 January 20, 2016, 06:19 #2 Senior Member     Alex Pasic Join Date: Aug 2011 Location: Croatia Posts: 185 Rep Power: 8 I know I'm bringing a thread back from the dead, but if I've managed to find it while searching for the answer - someone else might, too. M6 is a popular enough case anyway to clarify this a bit. 1) In the NASA WIND simulation they actually non-dimensionalized the wing semi-span from 1.1963 m to 1 [unitless] but they also switched to feet (without ever mentioning this anywhere on the site). So, the mean chord is 0.54 (feet - for Re number calculation purposes). Otherwise, if you try to calculate Re based on 0.64607 m, the density goes up to ~4.30 kg/m3 for 255.6 K (460 R) and you get a Re of ~46 million instead of 11.72 mil. 2) It's used because of the reason listed above. Since they decreased the reference length value used to calculate Re, they had to change the temperature (with it the density, viscosity & speed of sound) in order to keep flow similarity. Basically, since they wanted to have a 1 foot semi-span wing for their simulation - they had to fuck up all the other conditions too. Why? BECAUSE! #murica number 1! And it makes perfect sense to measure things based on lengths of body parts and barley corn. 3) This law-of-the-wall formulation has something to do with the fact that changes in density (which are there because of transonic flow) affect the compressible boundary layer near the wall region. You shouldn't really worry about this unless you're using their exact software (WIND), as today's y+ independent wall treatments with viscous heating options and other things take care of this without you having to worry about it explicitly. Last edited by scipy; January 21, 2016 at 16:56.

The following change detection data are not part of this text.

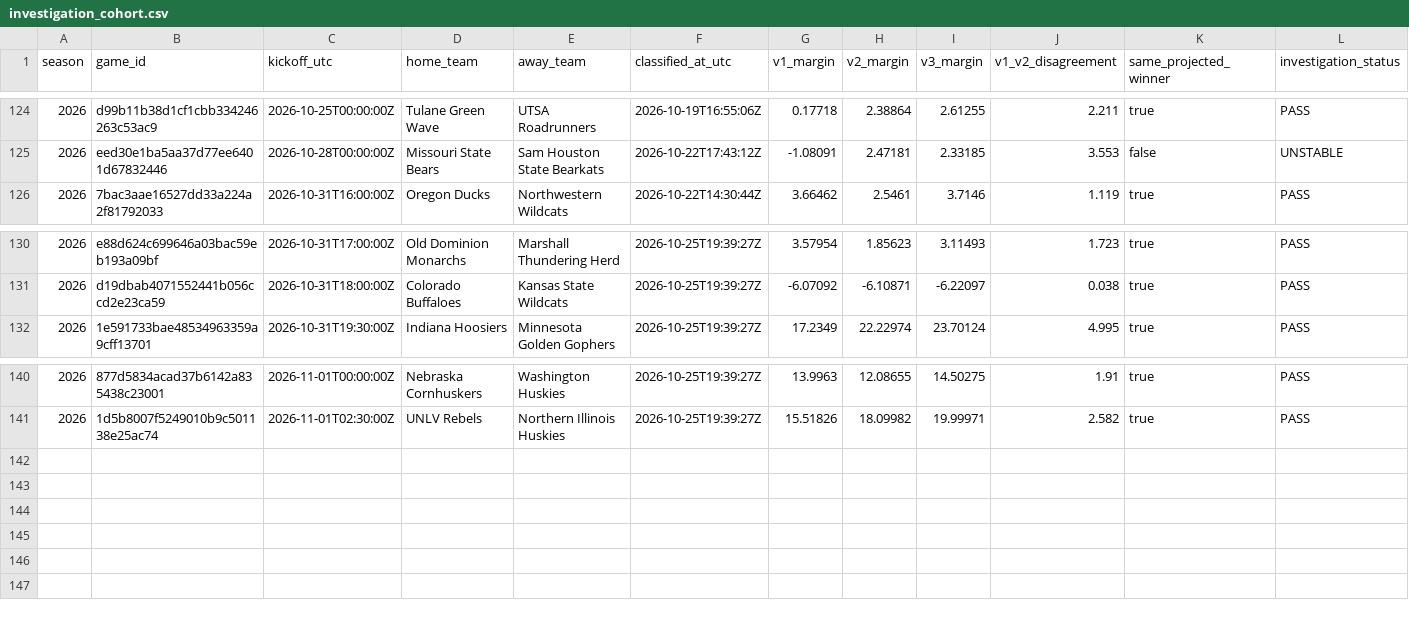
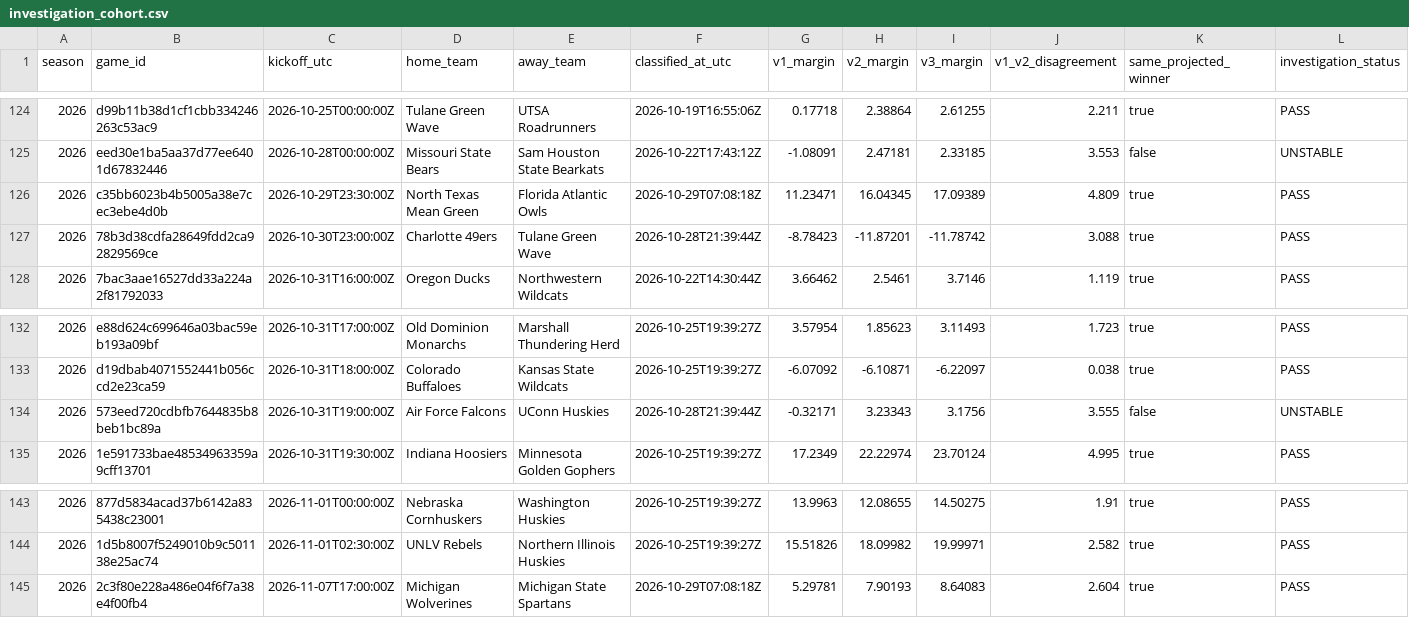
Before and after one commit to JarzCFB/codi-cfb-dashboard, a CSV file: prospective/investigation_cohort.csv, drawn as a sheet; only a part is shown, gaps mark what is left out; rows hold the shown columns only; the diff names each change by its address in the sheet, - before the commit and + after, or states it on an @@ line.

```diff
--- a/prospective/investigation_cohort.csv
+++ b/prospective/investigation_cohort.csv
+row 126: 2026 | c35bb6023b4b5005a38e7cec3ebe4d0b | 2026-10-29T23:30:00Z | North Texas Mean Green | Florida Atlantic Owls | 2026-10-29T07:08:18Z | 11.23471 | 16.04345 | 17.09389 | 4.809 | true | PASS
+row 127: 2026 | 78b3d38cdfa28649fdd2ca92829569ce | 2026-10-30T23:00:00Z | Charlotte 49ers | Tulane Green Wave | 2026-10-28T21:39:44Z | -8.78423 | -11.87201 | -11.78742 | 3.088 | true | PASS
+row 134: 2026 | 573eed720cdbfb7644835b8beb1bc89a | 2026-10-31T19:00:00Z | Air Force Falcons | UConn Huskies | 2026-10-28T21:39:44Z | -0.32171 | 3.23343 | 3.1756 | 3.555 | false | UNSTABLE
+row 145: 2026 | 2c3f80e228a486e04f6f7a38e4f00fb4 | 2026-11-07T17:00:00Z | Michigan Wolverines | Michigan State Spartans | 2026-10-29T07:08:18Z | 5.29781 | 7.90193 | 8.64083 | 2.604 | true | PASS
```
Also changed, not shown: 2 other files.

 Thread Tools Display Modes Linear Mode

 Posting Rules You may not post new threads You may not post replies You may not post attachments You may not edit your posts BB code is On Smilies are On [IMG] code is On HTML code is OffTrackbacks are On Pingbacks are On Refbacks are On Forum Rules

 Similar Threads Thread Thread Starter Forum Replies Last Post lordvon OpenFOAM Running, Solving & CFD 15 October 19, 2015 13:52 cyberbrain OpenFOAM 4 March 16, 2011 10:20 vw.cfd OpenFOAM 6 August 7, 2009 05:44 sunnysun OpenFOAM Running, Solving & CFD 6 March 10, 2009 09:05 velan OpenFOAM Running, Solving & CFD 1 October 17, 2008 05:36

All times are GMT -4. The time now is 09:50.

 Contact Us - CFD Online - Top